Later in the afternoon I went to a fun Internet of Things workshop where we split into groups and tried to brainstorm an IoT product while paying careful attention to security and privacy around identity and authentication mechanisms for these devices. Our team invented a smart pillow. I think we were all getting pretty tired from conferencing!
The conference concluded with an inspiring talk from Miral Kotb, the Founder of iLuminate. A brilliant software engineer, I loved hearing about her passion for dance and technology, and how she followed both to dream up and build her company. I’d never heard of iLuminate before, but for the other uninitiated their performances are done in the dark with full body suits that use a whole bunch of lights synced up with their proprietary hardware and software to give the audience a light, music and dance show. Following her talk she brought out the dancers to close the conference with a show, nice!
I met up with some friends and acquaintances for dinner before going over to the closing party, which was held in the Houston Astros ballpark! I had fun, and made it back to the hotel around 10:30 so I could collect my bags and make my move to a hotel closer to the airport so I could just take a quick shuttle in the early AM to catch my flight to Tokyo the next day.
More photos from the conference and after party here: https://www.flickr.com/photos/pleia2/albums/72157659453000380

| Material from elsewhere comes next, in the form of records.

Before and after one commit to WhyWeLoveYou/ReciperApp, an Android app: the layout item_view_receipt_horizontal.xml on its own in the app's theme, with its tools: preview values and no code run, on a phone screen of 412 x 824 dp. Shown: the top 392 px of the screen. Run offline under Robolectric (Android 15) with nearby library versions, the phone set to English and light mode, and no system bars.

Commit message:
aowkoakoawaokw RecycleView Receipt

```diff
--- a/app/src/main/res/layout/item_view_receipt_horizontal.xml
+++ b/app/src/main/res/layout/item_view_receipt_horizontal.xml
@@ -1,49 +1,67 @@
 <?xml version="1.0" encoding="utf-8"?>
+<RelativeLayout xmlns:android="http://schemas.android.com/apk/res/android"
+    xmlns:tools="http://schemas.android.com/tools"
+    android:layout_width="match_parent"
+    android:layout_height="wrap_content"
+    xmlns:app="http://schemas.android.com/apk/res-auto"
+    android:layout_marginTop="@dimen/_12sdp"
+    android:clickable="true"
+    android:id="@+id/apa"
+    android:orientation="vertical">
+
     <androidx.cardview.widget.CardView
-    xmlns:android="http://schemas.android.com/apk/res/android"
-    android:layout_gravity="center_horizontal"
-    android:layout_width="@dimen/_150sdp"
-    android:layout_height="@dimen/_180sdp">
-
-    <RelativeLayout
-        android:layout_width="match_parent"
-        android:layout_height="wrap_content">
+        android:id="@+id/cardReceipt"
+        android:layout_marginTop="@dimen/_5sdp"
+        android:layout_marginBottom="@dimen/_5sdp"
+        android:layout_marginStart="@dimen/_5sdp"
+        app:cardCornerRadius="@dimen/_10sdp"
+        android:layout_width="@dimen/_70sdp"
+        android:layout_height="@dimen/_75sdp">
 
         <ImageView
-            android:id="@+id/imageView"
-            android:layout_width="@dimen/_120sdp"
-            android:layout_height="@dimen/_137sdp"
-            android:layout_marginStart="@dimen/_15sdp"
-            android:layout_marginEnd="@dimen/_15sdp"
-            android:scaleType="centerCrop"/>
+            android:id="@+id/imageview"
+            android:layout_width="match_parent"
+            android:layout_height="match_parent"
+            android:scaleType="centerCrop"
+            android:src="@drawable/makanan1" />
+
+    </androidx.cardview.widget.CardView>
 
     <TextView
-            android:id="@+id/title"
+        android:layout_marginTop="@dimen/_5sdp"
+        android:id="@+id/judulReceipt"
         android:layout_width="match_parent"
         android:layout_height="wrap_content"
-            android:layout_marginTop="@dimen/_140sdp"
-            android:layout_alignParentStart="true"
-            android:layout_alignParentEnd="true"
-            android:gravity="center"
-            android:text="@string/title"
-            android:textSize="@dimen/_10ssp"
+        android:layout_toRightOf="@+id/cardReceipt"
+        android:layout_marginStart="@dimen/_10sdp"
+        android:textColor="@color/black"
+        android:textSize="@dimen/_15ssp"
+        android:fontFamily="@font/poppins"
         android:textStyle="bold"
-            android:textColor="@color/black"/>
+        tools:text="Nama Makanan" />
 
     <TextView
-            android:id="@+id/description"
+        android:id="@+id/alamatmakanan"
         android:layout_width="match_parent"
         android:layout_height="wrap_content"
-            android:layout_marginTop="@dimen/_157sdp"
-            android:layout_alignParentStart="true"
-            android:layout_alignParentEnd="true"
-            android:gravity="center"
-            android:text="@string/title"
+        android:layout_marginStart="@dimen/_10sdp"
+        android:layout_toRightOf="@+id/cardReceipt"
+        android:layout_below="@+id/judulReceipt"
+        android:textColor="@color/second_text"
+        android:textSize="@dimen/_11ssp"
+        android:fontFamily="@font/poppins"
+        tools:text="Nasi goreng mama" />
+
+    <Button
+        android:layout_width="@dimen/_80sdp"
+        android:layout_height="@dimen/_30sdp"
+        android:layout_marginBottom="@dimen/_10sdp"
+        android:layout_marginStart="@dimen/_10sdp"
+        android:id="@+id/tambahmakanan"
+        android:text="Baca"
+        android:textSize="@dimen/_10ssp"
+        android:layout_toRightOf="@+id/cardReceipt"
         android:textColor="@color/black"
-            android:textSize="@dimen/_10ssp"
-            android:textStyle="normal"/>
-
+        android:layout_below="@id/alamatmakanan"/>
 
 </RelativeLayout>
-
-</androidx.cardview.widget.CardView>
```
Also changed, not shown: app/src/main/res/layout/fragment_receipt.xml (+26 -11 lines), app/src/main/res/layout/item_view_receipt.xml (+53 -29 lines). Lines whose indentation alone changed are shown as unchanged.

It was quite a conference, I’m thankful that I was able to participate. The venue in Houston was somewhat disruptively under construction, but it’s otherwise a great space and it was great to learn that they’ll be holding the conference there again next year. I’d encourage women in tech I know to go if they’re feeling isolated or looking for tips to succeeding. If you’re thinking of submitting a talk, I’d also be happy to proof and make recommendations about your proposal, as it’s one of the more complicated submission processes I’ve been through and competition for speaking slots is strong.